Offensive player of the week: Miami junior Reilly Smith, who had three goals and three assists against OSU, including Friday’s game winner. Smith is no stranger to this award.

Defenseman of the week: Northern Michigan junior Scott Macaulay, who picks up his first league POTW honors. Macaulay had an assist in Friday’s 6-2 win over Lake Superior and helped on four of NMU’s five goals Saturday as the Wildcats swept the Lakers.

Goaltender of the week: Miami senior Connor Knapp. Knapp allowed one goal against Ohio State for the weekend, stopping 28 shots in Friday’s 3-0 shutout and 22 in Saturday’s 5-1 win. His weekend save percentage was .980.

I don’t usually comment on the league’s choices for players of the week, as I don’t want to suggest that the players who earned the kudos didn’t deserve them. This week, though, if I had my own weekly awards, I’d certainly give a nod to Western Michigan’s Frank Slubowski. The freshman goaltender allowed one goal against the No. 1 team in the country for a 0.50 goals against average and .969 save percentage.

As I said, I’m not suggesting that Miami players Connor Knapp and Jimmy Mullin are undeserving. I just think that Slubowski deserves recognition this week, somehow.
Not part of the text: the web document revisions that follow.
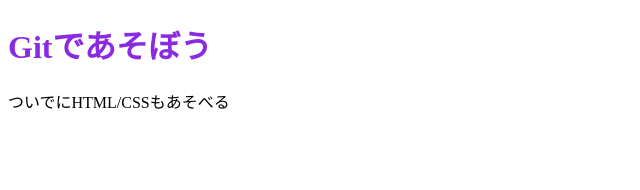
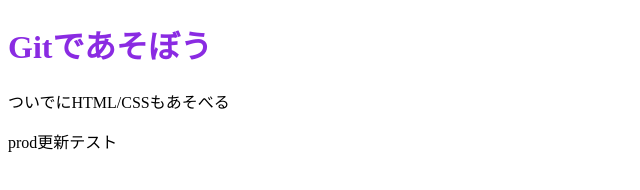
Before and after one commit to n-nikata/GitPlayGround, a plain HTML site: page index.html in a window 1280 px wide. Shown: the whole page, without its empty margins (0-640 px from the left). Drawn offline with Linux system fonts and the light colour scheme.

Commit message:
prod更新テスト用コミット

```diff
--- a/index.html
+++ b/index.html
@@ -8,5 +8,6 @@
   <body>
     <h1>Gitであそぼう</h1>
     <p>ついでにHTML/CSSもあそべる</p>
+    <p>prod更新テスト</p>
   </body>
 </html>
```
His performance was certainly, at the very least, notable.

My ballot

1. Boston College
2. Minnesota-Duluth
3. Minnesota
4. Ferris State
5. Boston University
6. Michigan
7. Maine
8. Massachusetts-Lowell
9. Merrimack
10. Denver
11. Union
12. Cornell
13. Michigan State
14. Miami
15. Colorado College
16. North Dakota
17. Northern Michigan
18. Lake Superior State
19. Western Michigan
20. Nebraska-Omaha